"But one feels aggrieved that over the years some excellent deal have been done in terms of transfers, both in and out. I'd like to think I'm pretty good at getting the right transfer fees.
"If there is a need to sell a player and get a fee then I feel I am the best person for the situation.
"But I knew nothing about it (the Kaboul reports) until this (yesterday) morning. I took a call from Avram (Grant, manager) and was told there were meetings going on at Spurs."
Portsmouth's precarious financial position was laid bare yesterday when their official website was temporarily shut down due to an unpaid bill.
The club confirmed their failure to honour their financial commitments to Juicy, the company responsible for running the site, resulted in it being taken off-line.
A Portsmouth spokesman said: "Our website was down because the club failed to keep to the payment plan agreed with our service provider.
"However, the bill was paid and the website is now running again."
Juicy released a statement yesterday afternoon confirming a new payment plan had been agreed with the south-coast club.
The spectre of becoming the first Barclays Premier League club to enter administration looms large at Fratton Park with Portsmouth reported to be £60million in the red.
Even if they manage to limp across the finishing line, their position four points adrift at the foot of the table and needing to sell their best players to stay afloat all but dooms them to relegation.
Wages have regularly gone unpaid, leading to fears of a walkout by disgruntled players, and the transfer embargo in place since October has only just been lifted.

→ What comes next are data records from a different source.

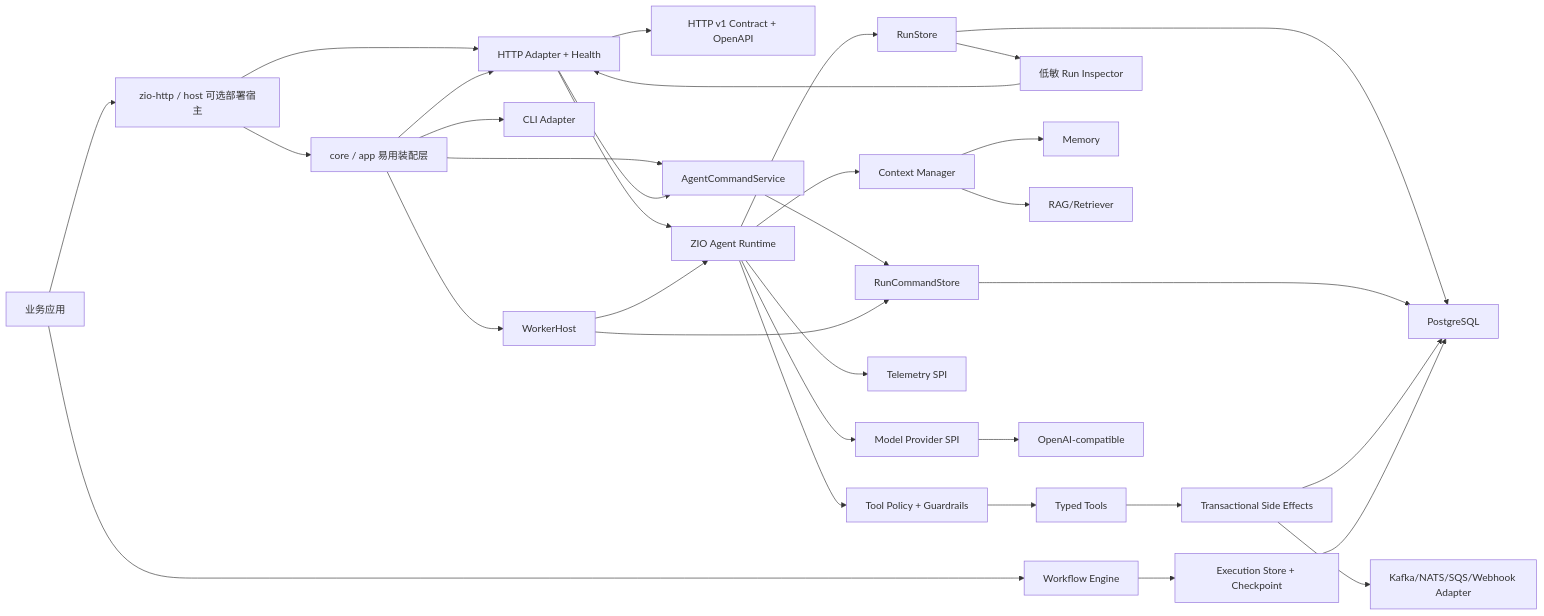
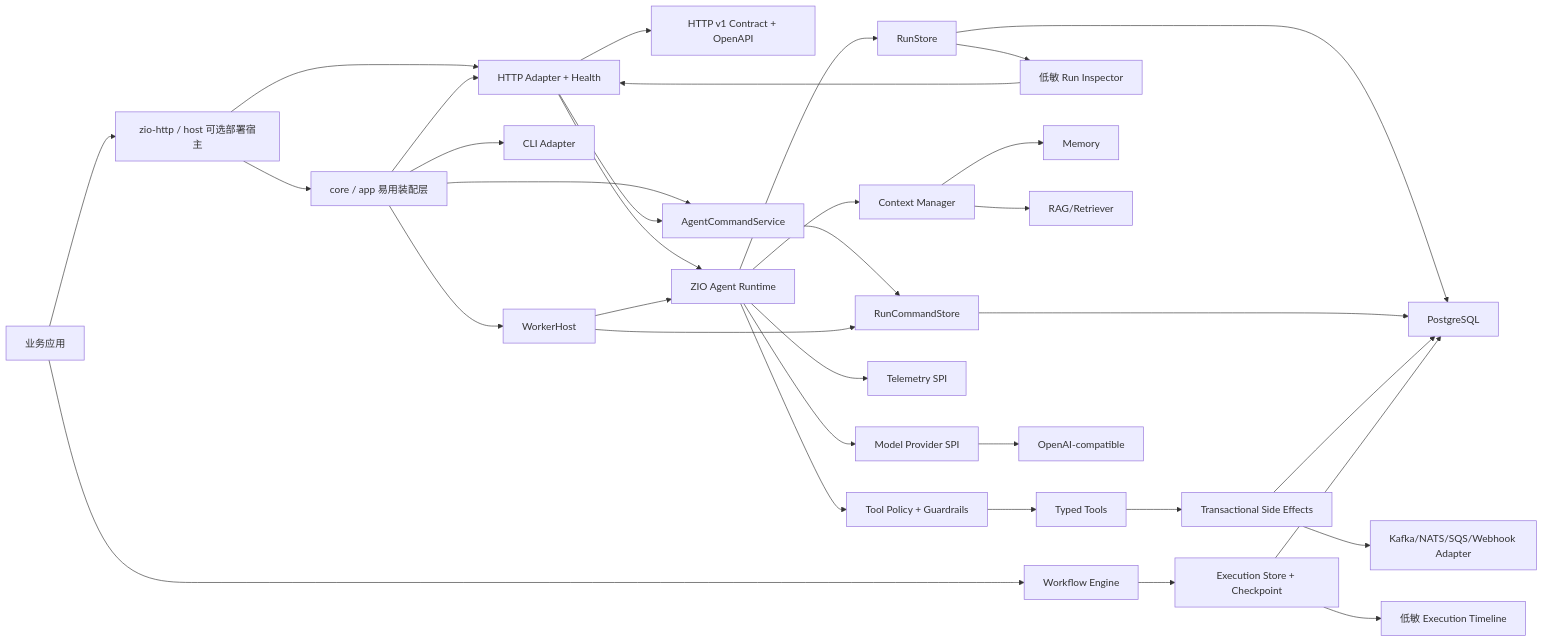
One commit to zyblw/zyblw-agent changed the first of 2 diagrams in docs/architecture.md. Above: the diagram before and after it, drawn with Mermaid. The commit also changed other lines of this file and 24 other files, not shown here.

````diff
--- a/docs/architecture.md
+++ b/docs/architecture.md
@@ -35,35 +35,36 @@
 ```mermaid
 flowchart LR
   Business[业务应用] --> Host[zio-http / host 可选部署宿主]
   Business --> Workflow[Workflow Engine]
   Host --> App[core / app 易用装配层]
   Host --> HTTP[HTTP Adapter + Health]
   HTTP --> Contract[HTTP v1 Contract + OpenAPI]
   App --> CLI[CLI Adapter]
   App --> HTTP
   App --> Control[AgentCommandService]
   App --> Scheduler[WorkerHost]
   HTTP --> Control
   HTTP --> Runtime[ZIO Agent Runtime]
   Runtime --> Context[Context Manager]
   Runtime --> Provider[Model Provider SPI]
   Runtime --> Policy[Tool Policy + Guardrails]
   Runtime --> Store[RunStore]
   Store --> Inspector[低敏 Run Inspector]
   Inspector --> HTTP
   Runtime --> Telemetry[Telemetry SPI]
   Context --> Memory[Memory]
   Context --> RAG[RAG/Retriever]
   Policy --> Tools[Typed Tools]
   Tools --> Effects[Transactional Side Effects]
   Provider --> OpenAI[OpenAI-compatible]
   Store --> PostgreSQL[PostgreSQL]
   Control --> Queue[RunCommandStore]
   Scheduler --> Runtime
   Scheduler --> Queue
   Queue --> PostgreSQL
   Effects --> PostgreSQL
   Effects --> Transport[Kafka/NATS/SQS/Webhook Adapter]
   Workflow --> WorkflowStore[Execution Store + Checkpoint]
   WorkflowStore --> PostgreSQL
+  WorkflowStore --> WorkflowTimeline[低敏 Execution Timeline]
 ```
````
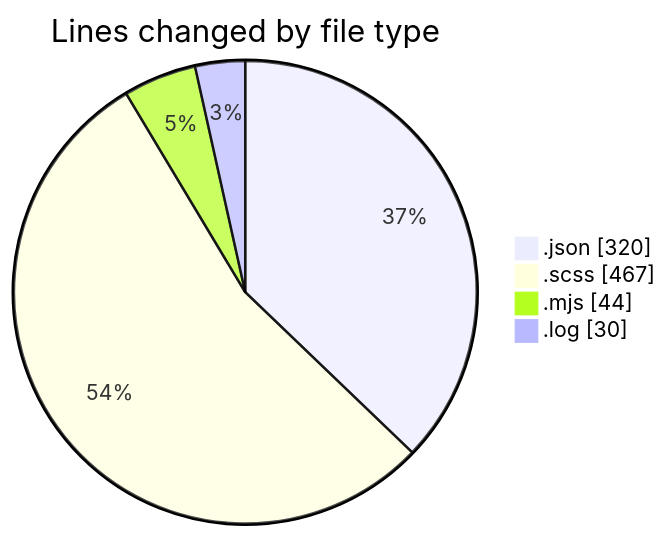
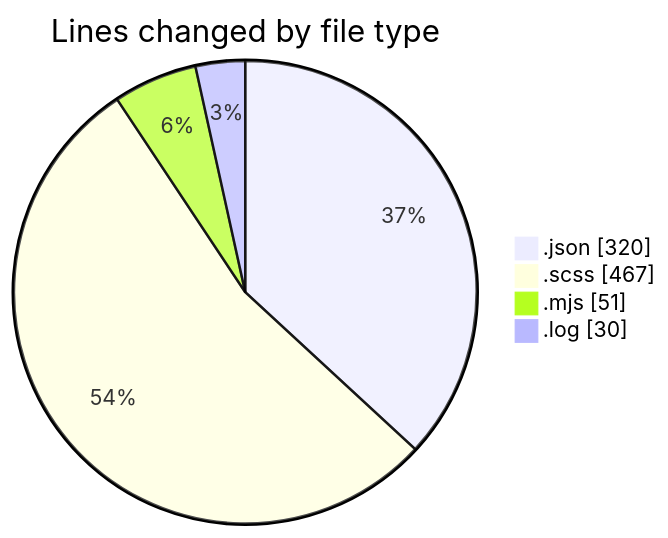
One commit to momahboobian/code-tracking changed the first of 2 diagrams in 2026-08-12/cda/README.md. Above: the diagram before and after it, drawn with Mermaid. The commit also changed other lines of this file and 1 other file, not shown here.

````diff
--- a/2026-08-12/cda/README.md
+++ b/2026-08-12/cda/README.md
@@ -27,8 +27,8 @@
 ```mermaid
 pie showData
 title Lines changed by file type
 ".json" : 320
 ".scss" : 467
-".mjs" : 44
+".mjs" : 51
 ".log" : 30
 ```
````
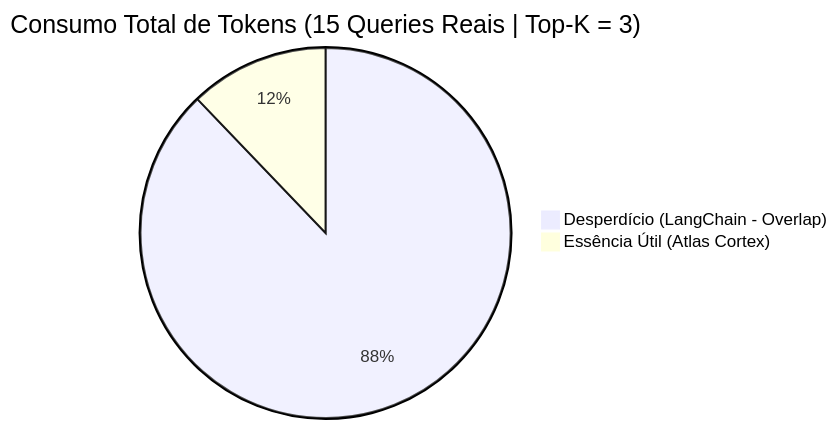
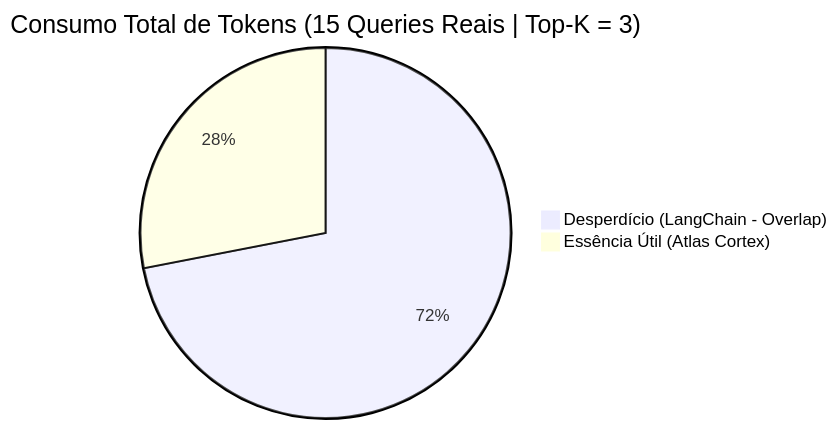
One commit to icaroths/Atlas-Cortex changed the diagram in README.md. Above: the diagram before and after it, drawn with Mermaid. The commit also changed other lines of this file and 4 other files, not shown here.

````diff
--- a/README.md
+++ b/README.md
@@ -79,5 +79,5 @@
 ```mermaid
 pie title Consumo Total de Tokens (15 Queries Reais | Top-K = 3)
-    "Desperdício (LangChain - Overlap)" : 9461
-    "Essência Útil (Atlas Cortex)" : 1309
+    "Desperdício (LangChain - Overlap)" : 8949
+    "Essência Útil (Atlas Cortex)" : 3488
 ```
````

But it is the failure to meet the financial demands of a nuts-and-bolts part of the operation such as the website that really rams home the depth of the crisis.
There was some bright news, though, with the loan signing of Spartak Moscow striker Quincy Owusu-Abeyie.
The 23-year-old former Arsenal and Birmingham player has moved to Fratton Park on loan until the end of the season, subject to international clearance.
There was better news for Pompey fans later this morning too, as Storrie revealed neither he nor Grant was likely to walk away from the beleaguered club.
Storrie conceded he still felt aggrieved by the situation at the club, but after speaking with Grant feels quitting at this stage is not an option.
"We have spoken about it," Storrie told ESPN Soccernet. "We are both angry, frustrated and fed up, but neither of us are quitters.
"I don't intend to quit now I've slept on it, and although I cannot speak for Avram, from what we have talked about this morning, I don't think he will quit either. And, let's face it, we both have good reason to walk out."
Kaboul may not be the only Pompey player set to join Spurs, with goalkeeper Asmir Begovic also being strongly linked with a move to the London club, but Storrie conceded that the player exodus could be the key to securing the club's financial future.
Indeed, Storrie went further by suggesting deals for both Kaboul and Begovic to join Spurs have been completed.
"I am no longer involved in the finances, I am not involved in the transfer negotiations, and Avram doesn't know what players are being sold," he added.
"The two best players on the pitch in our last game against West Ham, Kaboul and Begovic, have been sold to Spurs, and - who knows? - it might not stop there.
"That's not good for Avram, so you can understand why he is frustrated and angry about it, but at least it will keep the club alive for two or three months, maybe until the end of the season, which will gives you all time to sort out what is going on here."Reuse content